There are numerous put-in and take-out spots, as this river follows Route 30 as it runs into the Connecticut River. The first 11 miles or so is a mix of sections of flat water with class 1 rapids and occasional, simple, class 2 rapids.

The section most often run by whitewater kayakers begins at the confluence of the Rock River and the West River. This confluence is located two miles upriver from the Dummerston covered bridge on Route 30. There is a large parking area on the right as you head northwest on Route 30. There is one bouncy class 2 rapid just upriver from this point.

River Information:

The section upstream from the Rock River is primarily flat water and class 1, with occasional class 2 rapids. There is a bouncy class 2 rapid just above the confluence with the Rock River.

For a description of the river from the confluence of the Rock River downstream, see the Rock River to Connecticut River section.

StreamTeam Status: Not Verified
Last Updated: 2012-05-30 18:55:08


Rapid Descriptions

icon of message No rapids entered. If you know names, and locations of the rapids please contact and advise the StreamTeam member for this run.

User Comments

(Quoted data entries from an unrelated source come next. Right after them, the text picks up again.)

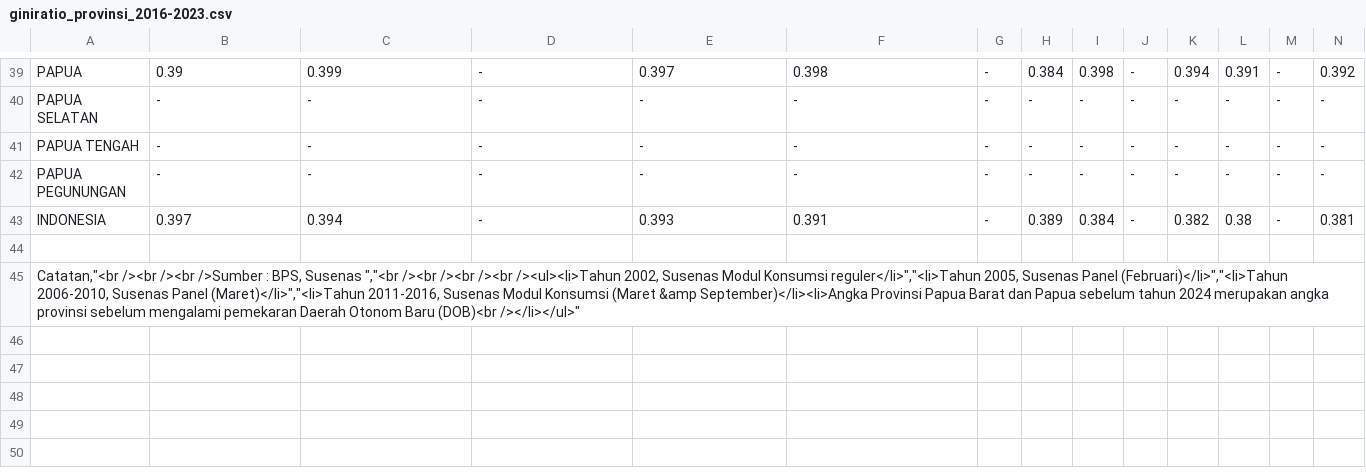
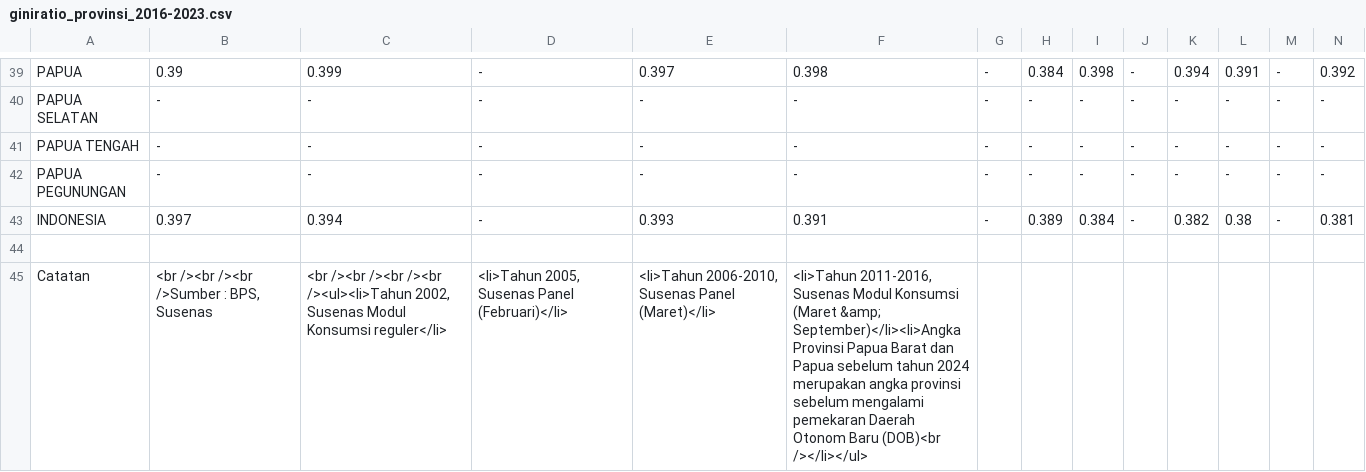
Before and after one commit to frzxw/EDA-data-mining-6, a CSV file: dataset/kemiskinan/giniratio_provinsi_2016-2023.csv, drawn as a sheet; only a part is shown, gaps mark what is left out; removed rows and columns are numbered as before the commit, all else as after; rows hold the shown columns only; the diff names each change by its address in the sheet, - before the commit and + after, or states it on an @@ line.

Commit message:
Update giniratio_provinsi_2016-2023.csv

```diff
--- a/dataset/kemiskinan/giniratio_provinsi_2016-2023.csv
+++ b/dataset/kemiskinan/giniratio_provinsi_2016-2023.csv
-row 45: Catatan,"<br /><br /><br />Sumber : BPS, Susenas ","<br /><br /><br /><br /><ul><li>Tahun 2002, Susenas Modul Konsumsi reguler</li>","<li>Tahun 2005, Susenas Panel (Februari)</li>","<li>Tahun 2006-2010, Susenas Panel (Maret)</li>","<li>Tahun 2011-2016, Susenas Modul Konsumsi (Maret &amp September)</li><li>Angka Provinsi Papua Barat dan Papua sebelum tahun 2024 merupakan angka provinsi sebelum mengalami pemekaran Daerah Otonom Baru (DOB)<br /></li></ul>"
+row 45: Catatan | <br /><br /><br />Sumber : BPS, Susenas | <br /><br /><br /><br /><ul><li>Tahun 2002, Susenas Modul Konsumsi reguler</li> | <li>Tahun 2005, Susenas Panel (Februari)</li> | <li>Tahun 2006-2010, Susenas Panel (Maret)</li> | <li>Tahun 2011-2016, Susenas Modul Konsumsi (Maret &amp; September)</li><li>Angka Provinsi Papua Barat dan Papua sebelum tahun 2024 merupakan angka provinsi sebelum mengalami pemekaran Daerah Otonom Baru (DOB)<br /></li></ul>
```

Users can submit comments.
May 21 2012 (2098 days ago)
pmccoy002 (154485)
Ran this section 5/18/12 and found the river to be in great shape. Frankly, I was surprised to see
how little storm damage there was. There were 2 strainers worth noting. The first was on an erroded
bank (east bank) where a few large pines had fallen in the river. The 2nd strainer was less than 2
miles down stream from the eroded bank; look for a large tree mid-river (only one branch visible).
Otherwise, the river was clear and storm damage almost non-existent. I speculate that the dam
upstream was used to minimize flooding as there was alomost no sign of debris until the Rock River
joined the West.
September 5 2011 (2357 days ago)
Mark LacroixDetails
On August 28th, 2011 Hurricane Irene struck New England. The resulting floods caused extensive
damage throughout the region, the worst in over 100 years. More than half the rivers in Vermont and
northern New Hampshire recorded their highest flow levels ever. Many roads, guardrails, power
lines, bridges, trees and other debris now litter several rivers throughout the region. River beds
have been scoured and changed course, many new strainers make navigation problematic at best and
downright dangerous at worse. Please realize that the river description you see here may not match
current situation after the floods. Use common sense and when in doubt scout especially on blind
drops. Also, if you run this river in the next year or so please comment on its navigability, even
if there are no problems this will be very helpful. Please report any new strainers or changes to
the rapids that will impact future boating. Thank you,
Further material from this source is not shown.